If one believes the punditry, Malcolm Turnbull had a strong finish to 2017 and goes into this year with the momentum needed to restore his government and even to beat Bill Shorten. The same insiders say Shorten’s missteps are starting to catch up with him and someone more popular could replace him.

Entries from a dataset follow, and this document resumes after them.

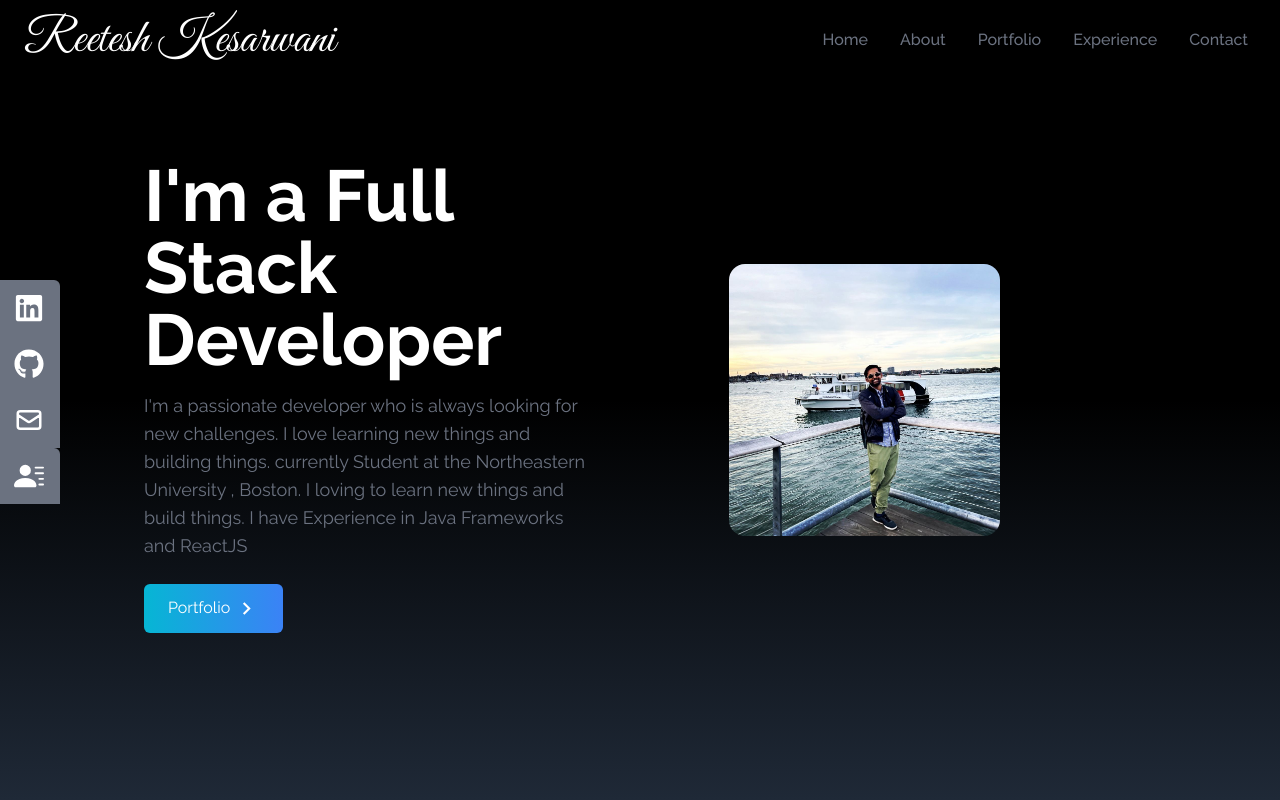
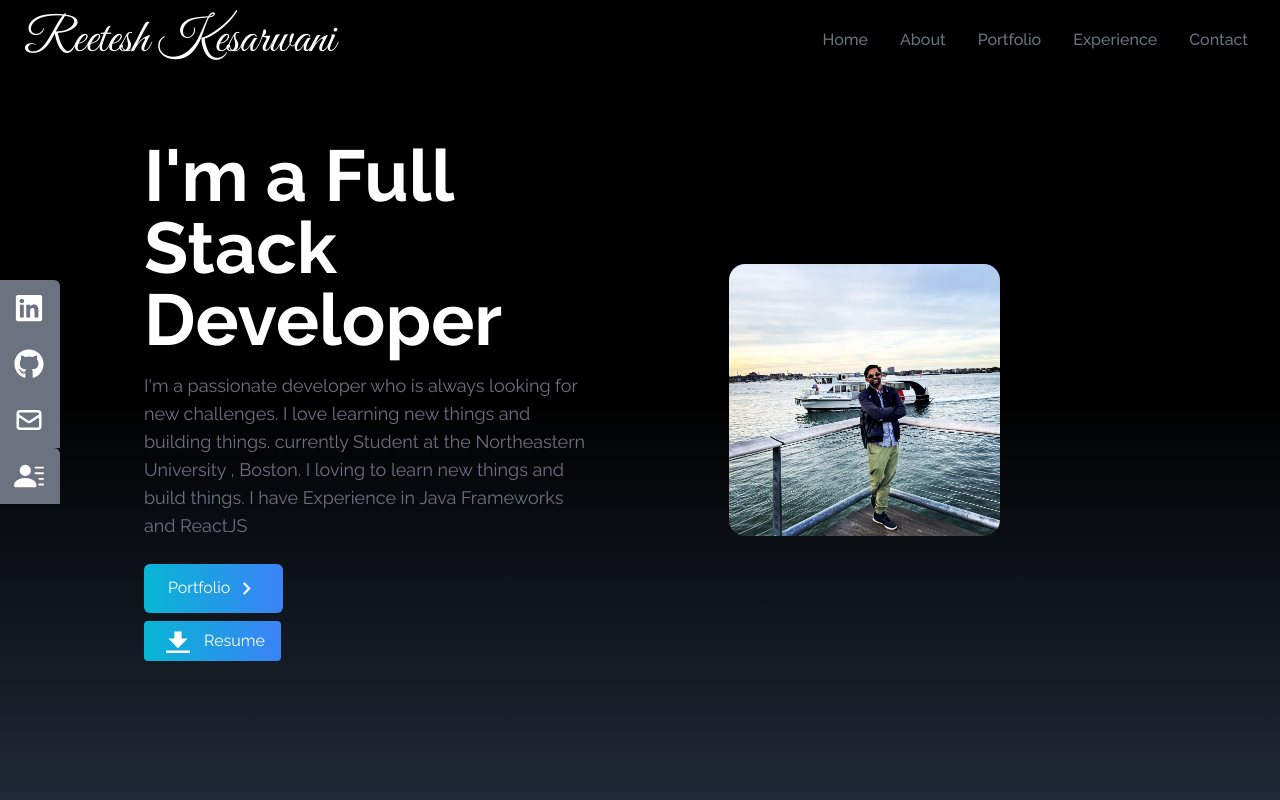
Before and after one commit to reeteshk/Portfolio, a React (Create React App) app: page / in a window 1280 px wide. Shown: the top 800 px of the page. Built offline with nearby package versions, Linux system fonts and the light colour scheme.

Commit message:
adding resume button

```diff
--- a/src/components/Home.jsx
+++ b/src/components/Home.jsx
@@ -4,6 +4,10 @@ import {MdOutlineKeyboardArrowRight} from 'react-icons/md'
 import { Link } from "react-scroll";
 
 const Home = () => {
+
+    const handleDemoUrl = () => {
+        window.open("https://drive.google.com/file/d/1DoFkiAhpQxWpaWt9iOJs-brPZx6ARWjR/view", '_blank')
+    }
   return (
     <div name="home" className="h-screen w-full bg-gradient-to-b from-black via-black to-gray-800" >
      <div className="max-w-screen-lg mx-auto flex flex-col items-center justify-center h-full px-4 md:flex-row">
@@ -27,6 +31,12 @@ const Home = () => {
                 <MdOutlineKeyboardArrowRight size={25} className="ml-1" />
               </span>
             </Link>
+           <span>
+           <button onClick={() => handleDemoUrl()} class="bg-gradient-to-r  from-cyan-500 to-blue-500 cursor-pointer hover:text-black text-white  py-2 px-4 rounded inline-flex items-center">
+  <svg class="fill-current w-9 h-6 mr-2" xmlns="http://www.w3.org/2000/svg" viewBox="0 0 20 20"><path d="M13 8V2H7v6H2l8 8 8-8h-5zM0 18h20v2H0v-2z"/></svg>
+  <span>Resume</span>
+</button>
+            </span>
           </div>
 
         </div>
```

To predict that such fundamental changes will occur in 2018 makes a good story, but political punditry is rarely how things turn out. It’s possible Turnbull may finally discover how to unite his party and to keep power …